↓

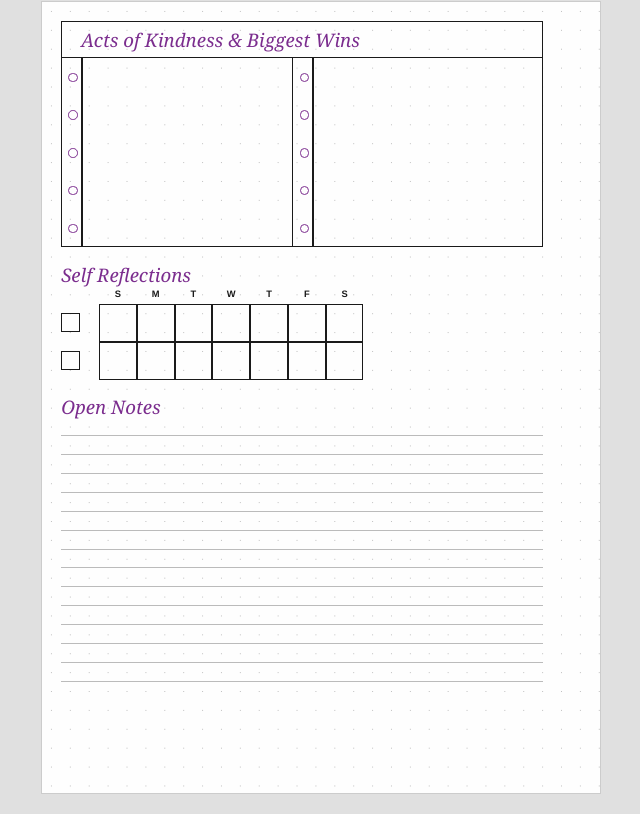
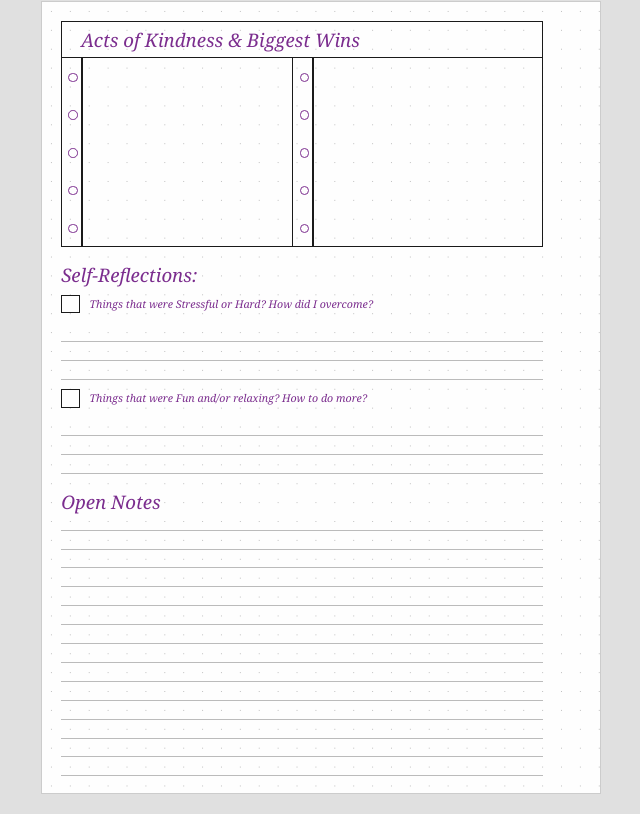
Before and after one commit to YayasDesigns/The-Balanced-Book, a plain HTML site: page blueprints/weekly.html in a window 1280 px wide. Shown: the part 948-1762 px from the top of the page, without its empty margins (319-959 px from the left). Drawn offline with Linux system fonts and the light colour scheme.

Commit message:
Redesign Self Reflections to match prototype
Replace day-of-week grid with two prompt-based rows:
- Checkbox + "Things that were Stressful or Hard?" with writing lines
- Checkbox + "Things that were Fun and/or relaxing?" with writing lines

Co-Authored-By: Claude Opus 4.6 <noreply@anthropic.com>

```diff
--- a/blueprints/weekly.html
+++ b/blueprints/weekly.html
@@ -27,7 +27,7 @@
       padding-left: 15mm; /* 10mm spiral + 5mm extra */
     }
     .weekly-back {
-      padding-left: 5mm;   /* 5mm less than default 10mm spiral */
+      padding-left: 5mm;
       padding-right: 15mm;
     }
 
@@ -181,44 +181,23 @@
       align-items: center;
     }
 
-    /* ---- Self Reflections grid ---- */
+    /* ---- Self Reflections ---- */
     .reflections-section {
       margin-top: 5mm;
     }
 
-    .reflections-day-headers {
-      display: flex;
-      margin-left: 10mm; /* offset past the row checkbox */
-      height: 5mm;
-      line-height: 5mm;
-    }
-
-    .reflections-day-headers span {
-      width: 10mm;
-      text-align: center;
-      font-size: 7pt;
-      font-weight: bold;
-      color: var(--black);
-    }
-
-    .reflections-row {
+    .reflections-prompt {
       display: flex;
       align-items: center;
+      gap: 2.5mm;
       height: 10mm;
     }
 
-    .reflections-row .cb-black {
-      margin-right: 5mm;
-    }
-
-    .reflections-cells {
-      display: flex;
-    }
-
-    .reflections-cells .r-cell {
-      width: 10mm;
-      height: 10mm;
-      border: 0.5px solid var(--black);
+    .prompt-text {
+      font-family: var(--font-heading);
+      font-style: italic;
+      font-size: 8pt;
+      color: var(--accent);
     }
 
     /* ---- Open Notes ---- */
@@ -410,40 +389,25 @@
 
     <!-- Self Reflections -->
     <div class="reflections-section">
-      <div class="title-accent">Self Reflections</div>
+      <div class="title-accent">Self-Reflections:</div>
 
-      <!-- Day headers -->
-      <div class="reflections-day-headers">
-        <span>S</span><span>M</span><span>T</span><span>W</span><span>T</span><span>F</span><span>S</span>
+      <!-- Row 1: Stressful/Hard -->
+      <div class="reflections-prompt">
+        <div class="cb-black"></div>
+        <span class="prompt-text">Things that were Stressful or Hard? How did I overcome?</span>
       </div>
+      <div class="write-line"></div>
+      <div class="write-line"></div>
+      <div class="write-line"></div>
 
-      <!-- Row 1 -->
-      <div class="reflections-row">
+      <!-- Row 2: Fun/Relaxing -->
+      <div class="reflections-prompt">
         <div class="cb-black"></div>
-        <div class="reflections-cells">
-          <div class="r-cell"></div>
-          <div class="r-cell"></div>
-          <div class="r-cell"></div>
-          <div class="r-cell"></div>
-          <div class="r-cell"></div>
-          <div class="r-cell"></div>
-          <div class="r-cell"></div>
-        </div>
+        <span class="prompt-text">Things that were Fun and/or relaxing? How to do more?</span>
       </div>
-
-      <!-- Row 2 -->
-      <div class="reflections-row">
-        <div class="cb-black"></div>
-        <div class="reflections-cells">
-          <div class="r-cell"></div>
-          <div class="r-cell"></div>
-          <div class="r-cell"></div>
-          <div class="r-cell"></div>
-          <div class="r-cell"></div>
-          <div class="r-cell"></div>
-          <div class="r-cell"></div>
-        </div>
-      </div>
+      <div class="write-line"></div>
+      <div class="write-line"></div>
+      <div class="write-line"></div>
     </div>
 
     <!-- Open Notes -->
```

↑

**EXERCISE**
Return all the records exactly, excluding images.

**EXERCISE RESULT**
Before and after one commit to YayasDesigns/The-Balanced-Book, a plain HTML site: page blueprints/weekly.html in a window 1280 px wide. Shown: the part 948-1762 px from the top of the page, without its empty margins (319-959 px from the left). Drawn offline with Linux system fonts and the light colour scheme.

Commit message:
Redesign Self Reflections to match prototype
Replace day-of-week grid with two prompt-based rows:
- Checkbox + "Things that were Stressful or Hard?" with writing lines
- Checkbox + "Things that were Fun and/or relaxing?" with writing lines

Co-Authored-By: Claude Opus 4.6 <noreply@anthropic.com>

```diff
--- a/blueprints/weekly.html
+++ b/blueprints/weekly.html
@@ -27,7 +27,7 @@
       padding-left: 15mm; /* 10mm spiral + 5mm extra */
     }
     .weekly-back {
-      padding-left: 5mm;   /* 5mm less than default 10mm spiral */
+      padding-left: 5mm;
       padding-right: 15mm;
     }
 
@@ -181,44 +181,23 @@
       align-items: center;
     }
 
-    /* ---- Self Reflections grid ---- */
+    /* ---- Self Reflections ---- */
     .reflections-section {
       margin-top: 5mm;
     }
 
-    .reflections-day-headers {
-      display: flex;
-      margin-left: 10mm; /* offset past the row checkbox */
-      height: 5mm;
-      line-height: 5mm;
-    }
-
-    .reflections-day-headers span {
-      width: 10mm;
-      text-align: center;
-      font-size: 7pt;
-      font-weight: bold;
-      color: var(--black);
-    }
-
-    .reflections-row {
+    .reflections-prompt {
       display: flex;
       align-items: center;
+      gap: 2.5mm;
       height: 10mm;
     }
 
-    .reflections-row .cb-black {
-      margin-right: 5mm;
-    }
-
-    .reflections-cells {
-      display: flex;
-    }
-
-    .reflections-cells .r-cell {
-      width: 10mm;
-      height: 10mm;
-      border: 0.5px solid var(--black);
+    .prompt-text {
+      font-family: var(--font-heading);
+      font-style: italic;
+      font-size: 8pt;
+      color: var(--accent);
     }
 
     /* ---- Open Notes ---- */
@@ -410,40 +389,25 @@
 
     <!-- Self Reflections -->
     <div class="reflections-section">
-      <div class="title-accent">Self Reflections</div>
+      <div class="title-accent">Self-Reflections:</div>
 
-      <!-- Day headers -->
-      <div class="reflections-day-headers">
-        <span>S</span><span>M</span><span>T</span><span>W</span><span>T</span><span>F</span><span>S</span>
+      <!-- Row 1: Stressful/Hard -->
+      <div class="reflections-prompt">
+        <div class="cb-black"></div>
+        <span class="prompt-text">Things that were Stressful or Hard? How did I overcome?</span>
       </div>
+      <div class="write-line"></div>
+      <div class="write-line"></div>
+      <div class="write-line"></div>
 
-      <!-- Row 1 -->
-      <div class="reflections-row">
+      <!-- Row 2: Fun/Relaxing -->
+      <div class="reflections-prompt">
         <div class="cb-black"></div>
-        <div class="reflections-cells">
-          <div class="r-cell"></div>
-          <div class="r-cell"></div>
-          <div class="r-cell"></div>
-          <div class="r-cell"></div>
-          <div class="r-cell"></div>
-          <div class="r-cell"></div>
-          <div class="r-cell"></div>
-        </div>
+        <span class="prompt-text">Things that were Fun and/or relaxing? How to do more?</span>
       </div>
-
-      <!-- Row 2 -->
-      <div class="reflections-row">
-        <div class="cb-black"></div>
-        <div class="reflections-cells">
-          <div class="r-cell"></div>
-          <div class="r-cell"></div>
-          <div class="r-cell"></div>
-          <div class="r-cell"></div>
-          <div class="r-cell"></div>
-          <div class="r-cell"></div>
-          <div class="r-cell"></div>
-        </div>
-      </div>
+      <div class="write-line"></div>
+      <div class="write-line"></div>
+      <div class="write-line"></div>
     </div>
 
     <!-- Open Notes -->
```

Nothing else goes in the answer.